In the work of our collection Hydra, Sunset the work itself urges us to talk more about poetry in Tetsis’ painting, an aggressive poetry. It is a sunset rendered through a pictorial space so energetic that touches us. The painter himself wrote: “I want to express my homeland. It is here that I was born, that I was raised, my eyes, the light flowing into the Greek land […]”.
Panayiotis Tetsis was born on the island of Hydra in 1925, during the interwar years, a difficult period for the island, which he described it as “decaying”. His family was forced to move to Piraeus due to financial difficulties, but Tetsis would continue to spend his summers in Hydra, where, from an early age, he began to deal in painting.
In his early works one can observe an almost cubist simplicity and desire to design. His encounter with Dimitris Pikionis, Nikos Hadjikyriakos-Ghika, as well as the German painter Klaus Vrieslander, whom he called teacher, was not a mere coincidence at all. Admittedly, he initiated him in a simple and understandable way into the problems of painting, into forms and composition and brought him into contact with the art of El Greco, Cézanne and the Impressionists. He was enrolled at the Athens School of Fine Arts, having as Professor Parthenis, whose work impressed him; however, his apprenticeship next to him would last for a very short time, as the difficulties that led Parthenis to resign at that time had already appeared. In 1953, thanks to a scholarship offered by the State Scholarships Foundation, he continued his studies in Paris and for the next three and a half years the French capital would open a new “window of knowledge” for the painter. He was inspired by the great masters of the Renaissance, whose works was admiring in the museums he was visiting, but also by the new movements he encountered in galleries, which were flourishing at the time. All this experience helped him to seek his own “artistic voice”.

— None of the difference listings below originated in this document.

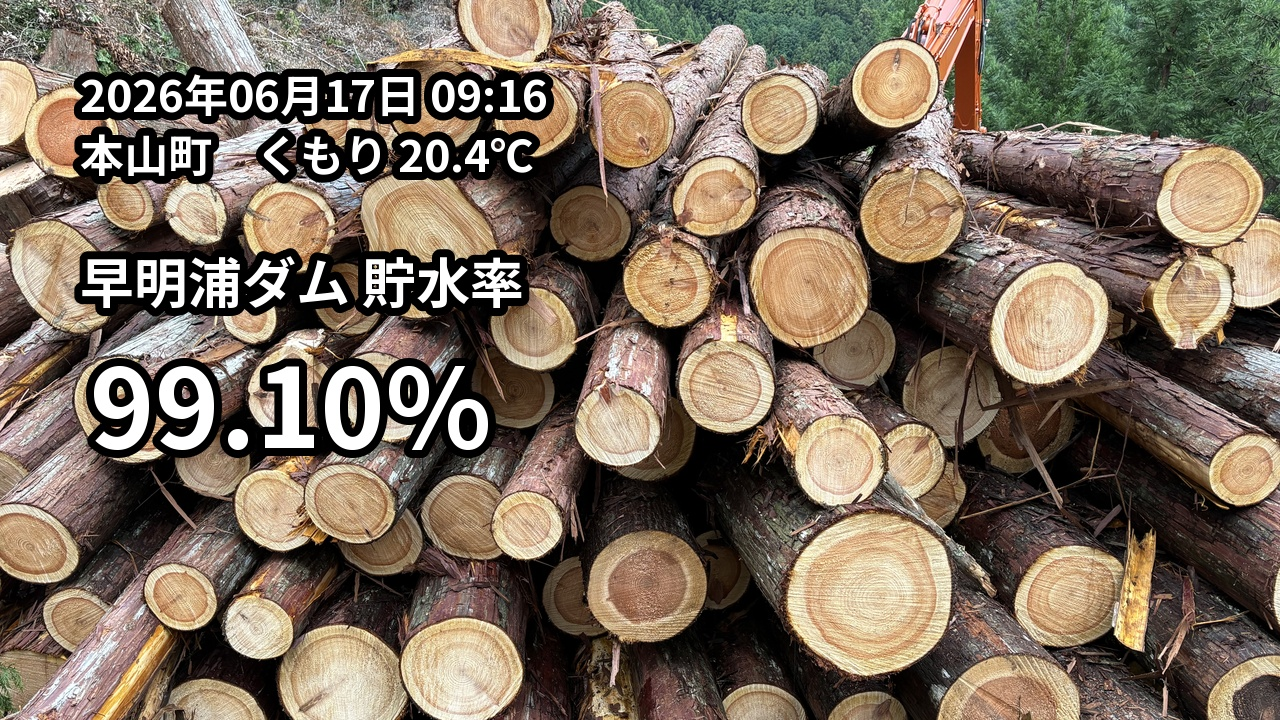
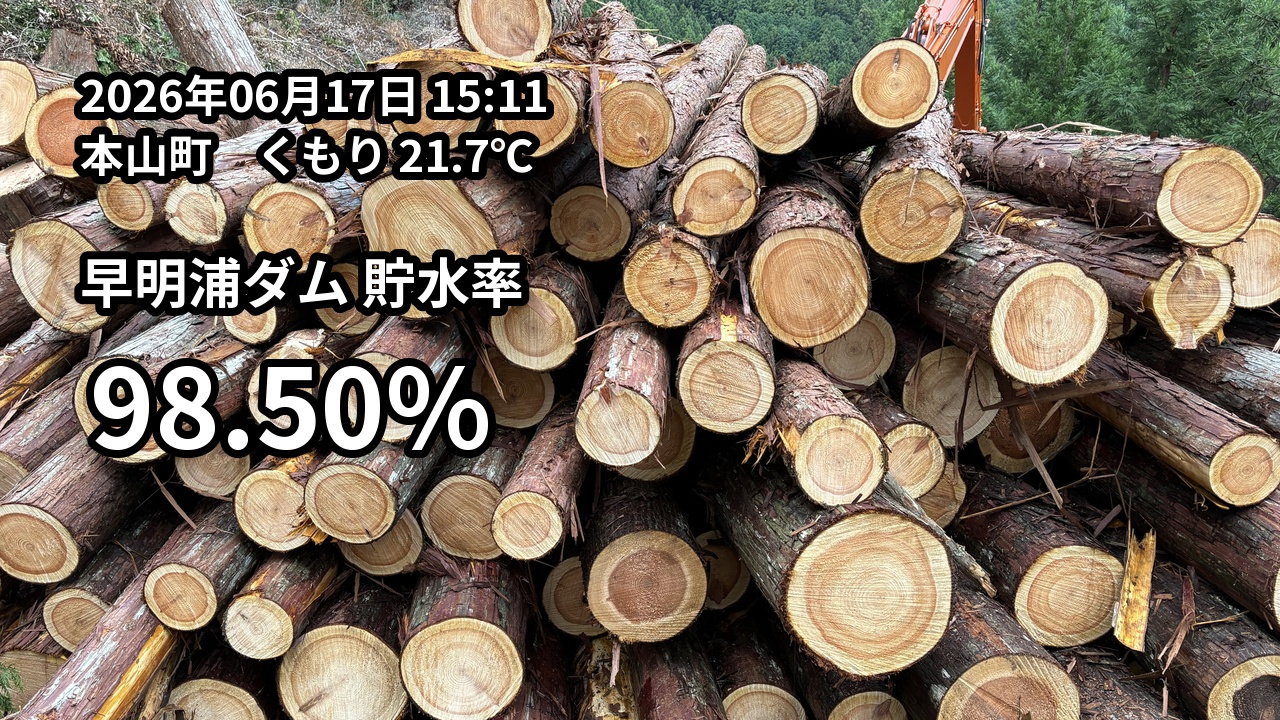
Update daily image

diff --git a/index.html b/index.html
@@ -10,6 +10,6 @@
   </style>
 </head>
 <body>
-  <img src="result.jpg?v=202606170916" alt="早明浦ダム 貯水率" />
+  <img src="result.jpg?v=202606171511" alt="早明浦ダム 貯水率" />
 </body>
 </html>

Tetsis is a painter of “the gaze”, that is to say he sought poetic ways to share with us what had seen through the dialogue of colour with the Greek light. He struggled, one might say, to render in his compositions this rich colour that loses power and fades away under the bright Greek light. His compositions are very well organized, yet his painting is not descriptive or imitative; on the contrary, he was rather trying to balance reality through abstraction.